▸ **Try it**: The lines needed are those below that contain the word "chapters"; copy each one.

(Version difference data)
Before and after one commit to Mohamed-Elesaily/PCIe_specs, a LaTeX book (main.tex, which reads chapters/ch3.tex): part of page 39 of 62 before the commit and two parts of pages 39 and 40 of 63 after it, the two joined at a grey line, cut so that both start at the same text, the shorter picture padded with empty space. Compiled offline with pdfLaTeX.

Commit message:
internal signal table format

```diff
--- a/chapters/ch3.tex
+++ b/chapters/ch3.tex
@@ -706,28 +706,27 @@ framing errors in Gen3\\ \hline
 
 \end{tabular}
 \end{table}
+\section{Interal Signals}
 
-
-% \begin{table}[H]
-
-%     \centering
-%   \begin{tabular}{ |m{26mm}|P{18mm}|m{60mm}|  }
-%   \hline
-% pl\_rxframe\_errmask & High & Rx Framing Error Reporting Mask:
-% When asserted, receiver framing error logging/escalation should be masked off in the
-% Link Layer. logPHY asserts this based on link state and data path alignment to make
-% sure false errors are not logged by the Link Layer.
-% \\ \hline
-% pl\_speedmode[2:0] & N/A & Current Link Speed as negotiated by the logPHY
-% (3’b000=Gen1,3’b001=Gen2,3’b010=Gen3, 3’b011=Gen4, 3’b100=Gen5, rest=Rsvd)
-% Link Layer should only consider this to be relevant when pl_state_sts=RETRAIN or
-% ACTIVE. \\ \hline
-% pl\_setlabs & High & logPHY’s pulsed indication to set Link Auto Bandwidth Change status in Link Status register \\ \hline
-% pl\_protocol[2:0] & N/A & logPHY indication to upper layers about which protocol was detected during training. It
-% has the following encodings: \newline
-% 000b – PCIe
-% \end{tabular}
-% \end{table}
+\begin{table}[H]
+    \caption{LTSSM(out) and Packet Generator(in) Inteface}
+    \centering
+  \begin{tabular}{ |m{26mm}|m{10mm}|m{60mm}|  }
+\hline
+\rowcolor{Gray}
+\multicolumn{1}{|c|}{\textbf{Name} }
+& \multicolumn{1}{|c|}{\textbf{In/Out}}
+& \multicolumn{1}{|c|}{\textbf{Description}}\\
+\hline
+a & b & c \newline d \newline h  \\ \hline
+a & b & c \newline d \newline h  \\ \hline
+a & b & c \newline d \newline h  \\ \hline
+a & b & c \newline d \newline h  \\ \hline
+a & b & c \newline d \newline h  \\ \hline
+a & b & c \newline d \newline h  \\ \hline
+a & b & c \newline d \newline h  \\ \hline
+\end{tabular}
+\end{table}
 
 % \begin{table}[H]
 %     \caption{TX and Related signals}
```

▸ **Response area**:
Before and after one commit to Mohamed-Elesaily/PCIe_specs, a LaTeX book (main.tex, which reads chapters/ch3.tex): part of page 39 of 62 before the commit and two parts of pages 39 and 40 of 63 after it, the two joined at a grey line, cut so that both start at the same text, the shorter picture padded with empty space. Compiled offline with pdfLaTeX.
--- a/chapters/ch3.tex
+++ b/chapters/ch3.tex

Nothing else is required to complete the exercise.